    When I recorded this is occurred to me that some might use this as a play-along. So I recorded it with two tempos, twice at each tempo on the first one. I didn't count out load because I was recording, Leavitt recommends that you count.

    Self critique:

    - My pinky is flying away from the fretboard, I need to all my fingers close to the fretboard.

    - The dynamics aren't as consistent as I'd like.

    - It doesn't sound like music, it sounds like an exercise. This kind of exercise might be hard to make it sound like music but one should try.

    One observation, is it's hard to play that slow. Kind of like walking but at a pace of one step every three seconds, try it it's hard. You might find it easier at the faster tempo. Another difficulty is knowing the tape is running, we'll all probably get over that the more we record.
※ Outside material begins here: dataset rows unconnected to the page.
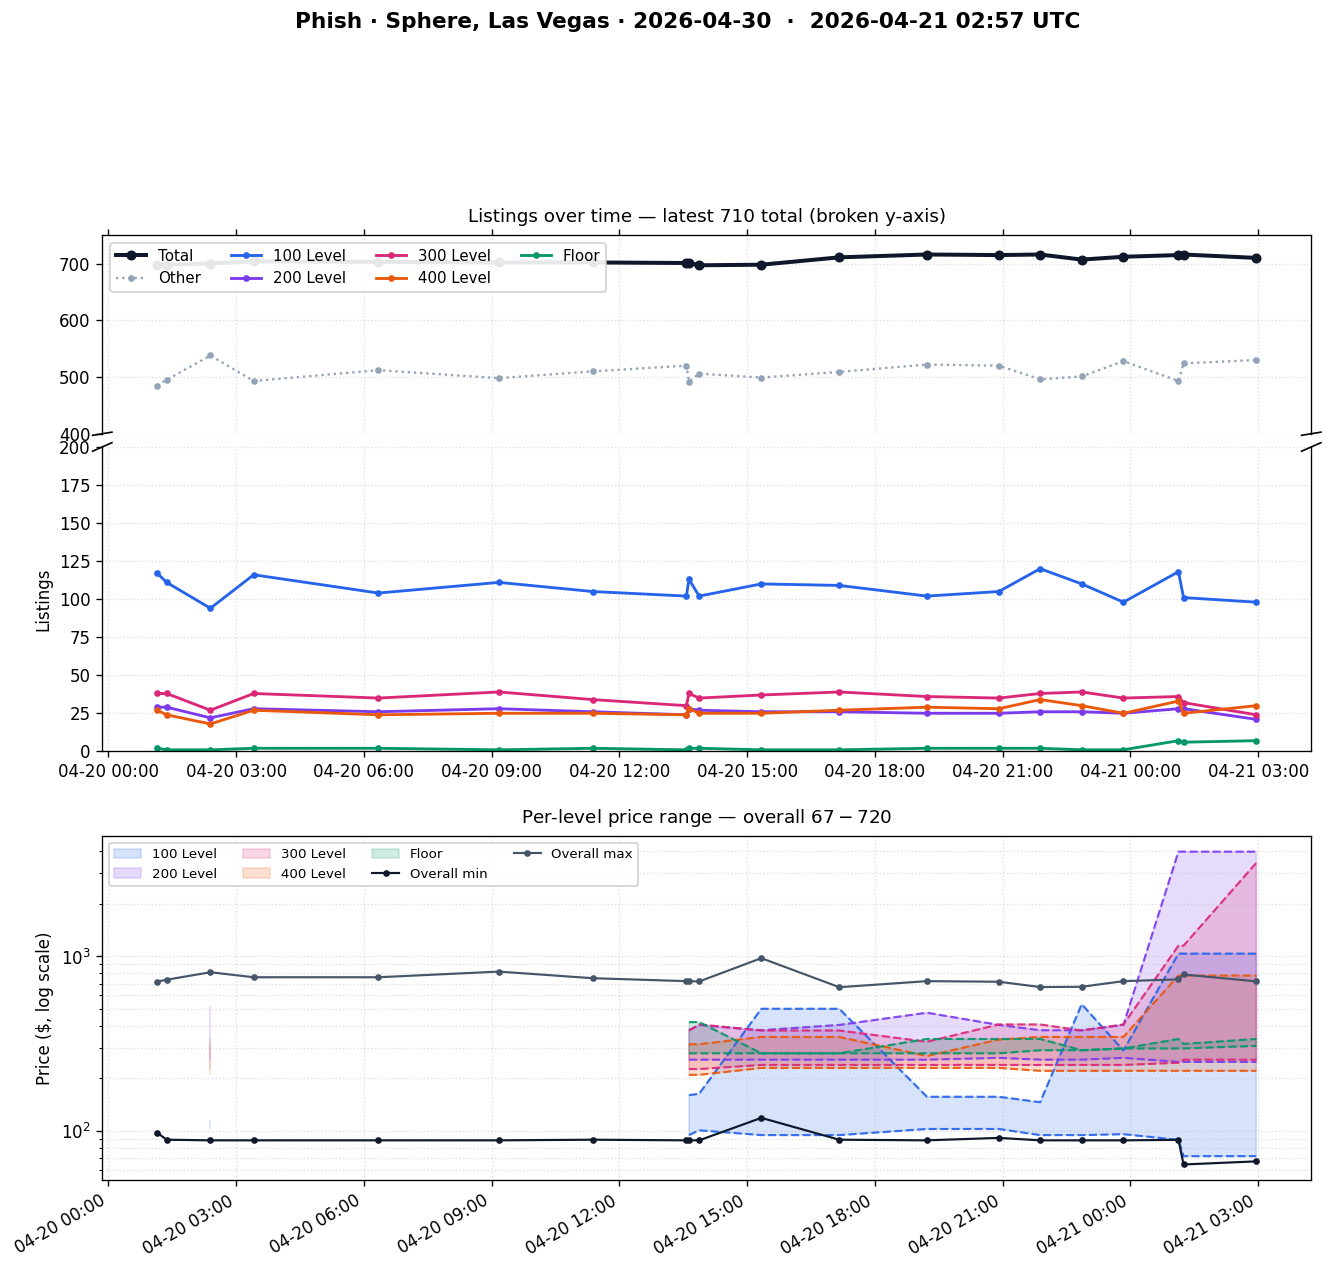
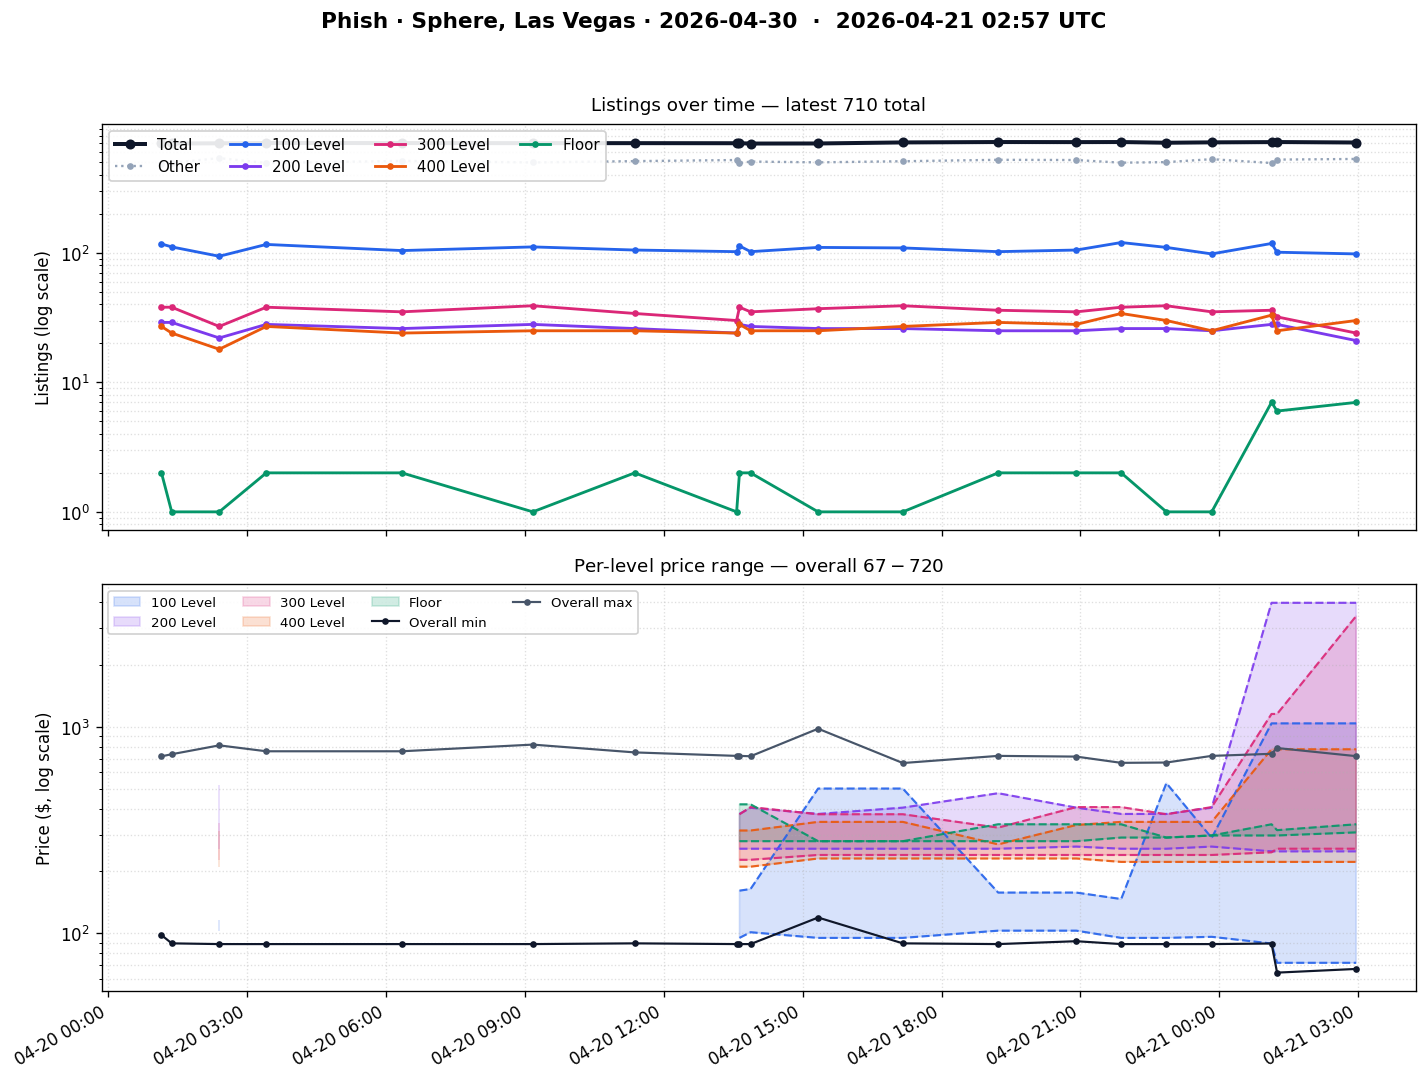
log-scale both axes; interactive Plotly charts with hover tooltips

diff --git a/plot.py b/plot.py
@@ -1,4 +1,4 @@
-"""Render chart.png from data.csv with broken y-axis for listing counts."""
+"""Render chart.png: listings and prices over time, both log-scale."""
 
 from __future__ import annotations
 
@@ -24,76 +24,6 @@ LEVELS = [
     ("floor", "Floor", "#059669"),
 ]
 
-TOP_YMIN, TOP_YMAX = 400, 750     # total + other land here
-BOT_YMIN, BOT_YMAX = 0, 200        # per-level counts land here
-
-
-def _plot_counts(ax_top, ax_bot, df):
-    """Plot the same count series on both axes — they'll each show only their range."""
-    for ax in (ax_top, ax_bot):
-        ax.plot(
-            df["timestamp_utc"], df["total_listings"],
-            color="#0f172a", linewidth=2.4, marker="o", markersize=5, label="Total",
-        )
-        if "count_other" in df.columns and df["count_other"].notna().any():
-            ax.plot(
-                df["timestamp_utc"], df["count_other"],
-                color="#94a3b8", linewidth=1.4, linestyle=":", marker="o", markersize=3, label="Other",
-            )
-        for key, label, color in LEVELS:
-            col = f"count_{key}"
-            if col in df.columns and df[col].notna().any():
-                ax.plot(
-                    df["timestamp_utc"], df[col],
-                    color=color, linewidth=1.7, marker="o", markersize=3, label=label,
-                )
-
-    ax_top.set_ylim(TOP_YMIN, TOP_YMAX)
-    ax_bot.set_ylim(BOT_YMIN, BOT_YMAX)
-
-    # Hide the seam between the two axes
-    ax_top.spines["bottom"].set_visible(False)
-    ax_bot.spines["top"].set_visible(False)
-    ax_top.tick_params(labelbottom=False, bottom=False)
-    ax_top.xaxis.tick_top()
-
-    # Diagonal break marks
-    d = 0.008
-    kw = dict(transform=ax_top.transAxes, color="k", clip_on=False, linewidth=1)
-    ax_top.plot((-d, +d), (-d, +d), **kw)
-    ax_top.plot((1 - d, 1 + d), (-d, +d), **kw)
-    kw.update(transform=ax_bot.transAxes)
-    h = (TOP_YMAX - TOP_YMIN) / (BOT_YMAX - BOT_YMIN)  # adjust break size per-axis height
-    ax_bot.plot((-d, +d), (1 - d * h, 1 + d * h), **kw)
-    ax_bot.plot((1 - d, 1 + d), (1 - d * h, 1 + d * h), **kw)
-
-    for ax in (ax_top, ax_bot):
-        ax.grid(True, linestyle=":", alpha=0.4)
-
-    ax_top.legend(loc="upper left", framealpha=0.9, fontsize=9, ncol=4)
-
-
-def _plot_prices(ax, df):
-    for key, label, color in LEVELS:
-        mn, mx = f"min_{key}", f"max_{key}"
-        if mn in df.columns and mx in df.columns and df[mn].notna().any():
-            ax.fill_between(
-                df["timestamp_utc"], df[mn], df[mx],
-                color=color, alpha=0.18, label=f"{label}",
-            )
-            ax.plot(df["timestamp_utc"], df[mn], color=color, linewidth=1.3, linestyle="--", alpha=0.9)
-            ax.plot(df["timestamp_utc"], df[mx], color=color, linewidth=1.3, linestyle="--", alpha=0.9)
-
-    if df["min_price"].notna().any():
-        ax.plot(df["timestamp_utc"], df["min_price"], color="#0f172a", linewidth=1.3, marker="o", markersize=3, label="Overall min")
-    if df["max_price"].notna().any():
-        ax.plot(df["timestamp_utc"], df["max_price"], color="#475569", linewidth=1.3, marker="o", markersize=3, label="Overall max")
-
-    ax.set_yscale("log")
-    ax.set_ylabel("Price ($, log scale)")
-    ax.grid(True, linestyle=":", alpha=0.4, which="both")
-    ax.legend(loc="upper left", framealpha=0.9, fontsize=8, ncol=4)
-
 
 def main() -> int:
     if not DATA.exists():
@@ -106,26 +36,55 @@ def main() -> int:
         print("no valid rows to plot", file=sys.stderr)
         return 1
 
-    fig = plt.figure(figsize=(13, 11))
-    gs = fig.add_gridspec(3, 1, height_ratios=[0.75, 1.15, 1.3], hspace=0.1)
-    ax_count_top = fig.add_subplot(gs[0])
-    ax_count_bot = fig.add_subplot(gs[1], sharex=ax_count_top)
-    ax_price = fig.add_subplot(gs[2], sharex=ax_count_top)
-    # Shrink hspace between the two count panels to make the break feel like one chart
-    gs.update(hspace=0.3)
-    pos_top = ax_count_top.get_position()
-    pos_bot = ax_count_bot.get_position()
-    ax_count_top.set_position([pos_top.x0, pos_bot.y1 + 0.01, pos_top.width, pos_top.height])
+    fig, (ax_count, ax_price) = plt.subplots(
+        2, 1, figsize=(12, 9), sharex=True,
+    )
 
-    _plot_counts(ax_count_top, ax_count_bot, df)
-    ax_count_bot.set_ylabel("Listings")
-    ax_count_top.set_title(
-        f"Listings over time — latest {int(df.iloc[-1]['total_listings'])} total (broken y-axis)",
+    # Counts: log scale
+    ax_count.plot(
+        df["timestamp_utc"], df["total_listings"],
+        color="#0f172a", linewidth=2.4, marker="o", markersize=5, label="Total",
+    )
+    if "count_other" in df.columns and df["count_other"].notna().any():
+        ax_count.plot(
+            df["timestamp_utc"], df["count_other"],
+            color="#94a3b8", linewidth=1.4, linestyle=":", marker="o", markersize=3, label="Other",
+        )
+    for key, label, color in LEVELS:
+        col = f"count_{key}"
+        if col in df.columns and df[col].notna().any():
+            ax_count.plot(
+                df["timestamp_utc"], df[col],
+                color=color, linewidth=1.7, marker="o", markersize=3, label=label,
+            )
+    ax_count.set_yscale("log")
+    ax_count.set_ylabel("Listings (log scale)")
+    ax_count.grid(True, linestyle=":", alpha=0.4, which="both")
+    ax_count.legend(loc="upper left", framealpha=0.9, fontsize=9, ncol=4)
+    latest = df.iloc[-1]
+    ax_count.set_title(
+        f"Listings over time — latest {int(latest['total_listings'])} total",
         fontsize=11, pad=8,
     )
 
-    _plot_prices(ax_price, df)
-    latest = df.iloc[-1]
+    # Prices: log scale
+    for key, label, color in LEVELS:
+        mn, mx = f"min_{key}", f"max_{key}"
+        if mn in df.columns and mx in df.columns and df[mn].notna().any():
+            ax_price.fill_between(
+                df["timestamp_utc"], df[mn], df[mx],
+                color=color, alpha=0.18, label=label,
+            )
+            ax_price.plot(df["timestamp_utc"], df[mn], color=color, linewidth=1.3, linestyle="--", alpha=0.9)
+            ax_price.plot(df["timestamp_utc"], df[mx], color=color, linewidth=1.3, linestyle="--", alpha=0.9)
+    if df["min_price"].notna().any():
+        ax_price.plot(df["timestamp_utc"], df["min_price"], color="#0f172a", linewidth=1.3, marker="o", markersize=3, label="Overall min")
+    if df["max_price"].notna().any():
+        ax_price.plot(df["timestamp_utc"], df["max_price"], color="#475569", linewidth=1.3, marker="o", markersize=3, label="Overall max")
+    ax_price.set_yscale("log")
+    ax_price.set_ylabel("Price ($, log scale)")
+    ax_price.grid(True, linestyle=":", alpha=0.4, which="both")
+    ax_price.legend(loc="upper left", framealpha=0.9, fontsize=8, ncol=4)
     if pd.notna(latest.get("min_price")) and pd.notna(latest.get("max_price")):
         ax_price.set_title(
             f"Per-level price range — overall ${latest['min_price']:.0f}-${latest['max_price']:.0f}",
@@ -136,14 +95,13 @@ def main() -> int:
     if len(df) < 3:
         center = df["timestamp_utc"].iloc[-1]
         ax_price.set_xlim(center - pd.Timedelta(hours=6), center + pd.Timedelta(hours=6))
-    for label in ax_price.get_xticklabels():
-        label.set_rotation(30)
-        label.set_ha("right")
+    fig.autofmt_xdate()
 
     fig.suptitle(
         f"{EVENT_LABEL}  ·  {latest['timestamp_utc']:%Y-%m-%d %H:%M UTC}",
         fontsize=13, fontweight="bold", y=0.995,
     )
+    fig.tight_layout(rect=[0, 0, 1, 0.97])
     fig.savefig(OUT, dpi=120, bbox_inches="tight")
     print(f"wrote {OUT} ({len(df)} rows)")
     return 0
    I am very interested in going through this book. And I would like to read through this thread and see associated videos that you link. What happened to the YouTube video that you link? They show as no longer available.